• _REQUIRED WORK_
Every entry below should be printed exactly, without its images.
___ DATA SHOWN ___
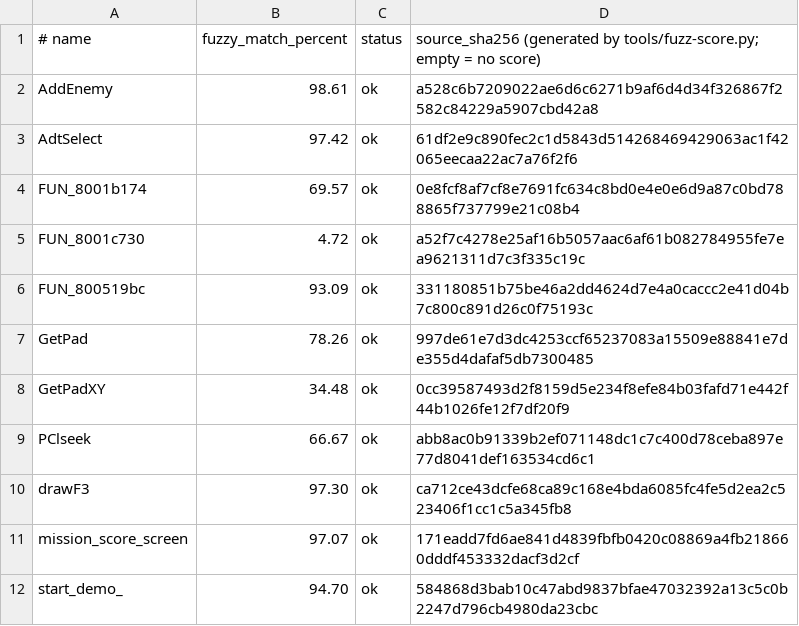
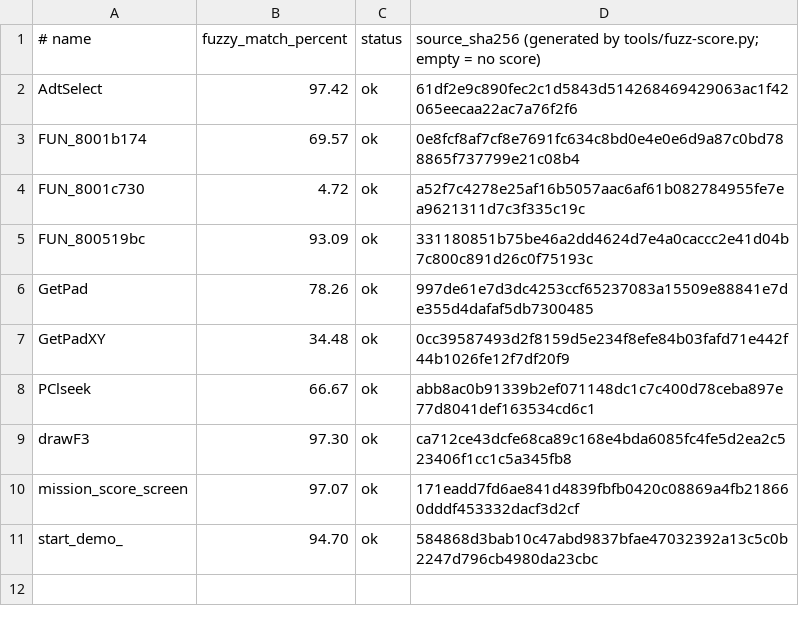
Before and after one commit to Fuuzetsu/tenchu-decomp, a TSV file: config/fuzzy.main.exe.tsv, drawn as a sheet.

```diff
--- a/config/fuzzy.main.exe.tsv
+++ b/config/fuzzy.main.exe.tsv
@@ -1,3 +1,2 @@
 # name	fuzzy_match_percent	status	source_sha256  (generated by tools/fuzz-score.py; empty = no score)
-AddEnemy	98.61	ok	a528c6b7209022ae6d6c6271b9af6d4d34f326867f2582c84229a5907cbd42a8
 AdtSelect	97.42	ok	61df2e9c890fec2c1d5843d514268469429063ac1f42065eecaa22ac7a76f2f6
```
Also changed, not shown: 5 other files.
___
• _COMPLETED TASK_
Before and after one commit to Fuuzetsu/tenchu-decomp, a TSV file: config/fuzzy.main.exe.tsv, drawn as a sheet.

```diff
--- a/config/fuzzy.main.exe.tsv
+++ b/config/fuzzy.main.exe.tsv
@@ -1,3 +1,2 @@
 # name	fuzzy_match_percent	status	source_sha256  (generated by tools/fuzz-score.py; empty = no score)
-AddEnemy	98.61	ok	a528c6b7209022ae6d6c6271b9af6d4d34f326867f2582c84229a5907cbd42a8
 AdtSelect	97.42	ok	61df2e9c890fec2c1d5843d514268469429063ac1f42065eecaa22ac7a76f2f6
```
Also changed, not shown: 5 other files.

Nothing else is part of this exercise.